**Aim of the exercise:** The number of lines containing the word "Flow" is all you should give; count them in the records below.

____

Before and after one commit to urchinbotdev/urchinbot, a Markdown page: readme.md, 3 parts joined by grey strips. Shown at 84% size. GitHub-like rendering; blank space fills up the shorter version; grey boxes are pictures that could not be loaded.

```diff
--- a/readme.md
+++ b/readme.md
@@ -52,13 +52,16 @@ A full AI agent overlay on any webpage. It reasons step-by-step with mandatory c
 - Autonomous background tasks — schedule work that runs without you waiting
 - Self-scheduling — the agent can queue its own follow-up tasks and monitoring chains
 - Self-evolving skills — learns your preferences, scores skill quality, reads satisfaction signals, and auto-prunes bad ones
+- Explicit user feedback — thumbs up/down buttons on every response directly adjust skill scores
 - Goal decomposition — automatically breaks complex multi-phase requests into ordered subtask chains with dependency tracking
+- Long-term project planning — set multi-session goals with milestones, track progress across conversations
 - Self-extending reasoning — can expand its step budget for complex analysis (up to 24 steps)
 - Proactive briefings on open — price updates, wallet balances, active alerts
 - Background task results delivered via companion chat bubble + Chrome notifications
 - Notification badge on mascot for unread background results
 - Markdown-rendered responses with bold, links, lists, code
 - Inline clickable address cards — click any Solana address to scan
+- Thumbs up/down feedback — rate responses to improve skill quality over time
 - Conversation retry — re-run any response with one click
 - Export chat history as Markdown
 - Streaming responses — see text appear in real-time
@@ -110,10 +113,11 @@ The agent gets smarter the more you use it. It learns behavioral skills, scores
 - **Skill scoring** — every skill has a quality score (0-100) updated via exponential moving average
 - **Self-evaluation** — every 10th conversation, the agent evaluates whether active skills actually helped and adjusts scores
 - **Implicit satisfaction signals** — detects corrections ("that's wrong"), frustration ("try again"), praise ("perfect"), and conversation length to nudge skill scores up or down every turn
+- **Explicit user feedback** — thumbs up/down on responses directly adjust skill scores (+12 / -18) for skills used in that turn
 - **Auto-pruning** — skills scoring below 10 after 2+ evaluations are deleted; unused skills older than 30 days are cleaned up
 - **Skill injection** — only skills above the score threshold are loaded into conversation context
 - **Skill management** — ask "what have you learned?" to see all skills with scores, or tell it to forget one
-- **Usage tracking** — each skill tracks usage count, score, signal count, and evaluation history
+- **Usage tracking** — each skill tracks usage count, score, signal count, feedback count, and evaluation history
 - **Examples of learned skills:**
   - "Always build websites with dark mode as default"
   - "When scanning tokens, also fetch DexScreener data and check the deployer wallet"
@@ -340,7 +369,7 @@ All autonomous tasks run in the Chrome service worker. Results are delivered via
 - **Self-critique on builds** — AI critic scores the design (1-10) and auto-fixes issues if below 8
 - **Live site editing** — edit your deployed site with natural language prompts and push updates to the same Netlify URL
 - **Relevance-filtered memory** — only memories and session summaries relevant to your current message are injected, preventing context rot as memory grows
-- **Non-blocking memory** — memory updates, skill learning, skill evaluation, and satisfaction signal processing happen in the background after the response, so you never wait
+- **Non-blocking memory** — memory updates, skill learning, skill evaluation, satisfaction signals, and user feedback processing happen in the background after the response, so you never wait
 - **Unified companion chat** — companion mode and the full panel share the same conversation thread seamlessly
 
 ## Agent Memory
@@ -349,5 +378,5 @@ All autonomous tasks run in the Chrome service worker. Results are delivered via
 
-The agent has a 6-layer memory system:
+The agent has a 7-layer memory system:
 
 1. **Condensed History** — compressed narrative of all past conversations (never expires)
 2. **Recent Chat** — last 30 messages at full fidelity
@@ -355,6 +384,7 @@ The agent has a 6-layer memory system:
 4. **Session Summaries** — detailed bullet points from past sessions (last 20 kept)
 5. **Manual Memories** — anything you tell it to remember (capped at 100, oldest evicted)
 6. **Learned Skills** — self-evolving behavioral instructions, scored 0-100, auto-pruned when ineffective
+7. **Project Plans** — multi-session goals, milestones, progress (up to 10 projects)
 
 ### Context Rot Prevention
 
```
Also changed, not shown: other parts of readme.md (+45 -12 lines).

____

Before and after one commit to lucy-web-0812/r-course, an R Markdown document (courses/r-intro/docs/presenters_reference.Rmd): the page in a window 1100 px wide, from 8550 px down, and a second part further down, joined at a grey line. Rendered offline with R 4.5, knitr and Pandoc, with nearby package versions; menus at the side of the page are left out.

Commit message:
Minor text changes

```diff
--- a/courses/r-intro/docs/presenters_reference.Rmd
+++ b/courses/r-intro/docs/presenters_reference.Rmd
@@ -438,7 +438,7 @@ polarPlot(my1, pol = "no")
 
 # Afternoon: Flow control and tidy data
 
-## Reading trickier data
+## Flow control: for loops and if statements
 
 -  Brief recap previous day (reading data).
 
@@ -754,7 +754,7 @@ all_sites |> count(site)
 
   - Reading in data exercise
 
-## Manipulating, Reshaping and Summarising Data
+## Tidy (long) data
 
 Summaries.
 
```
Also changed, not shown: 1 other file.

____

**Solution to the exercise:** 2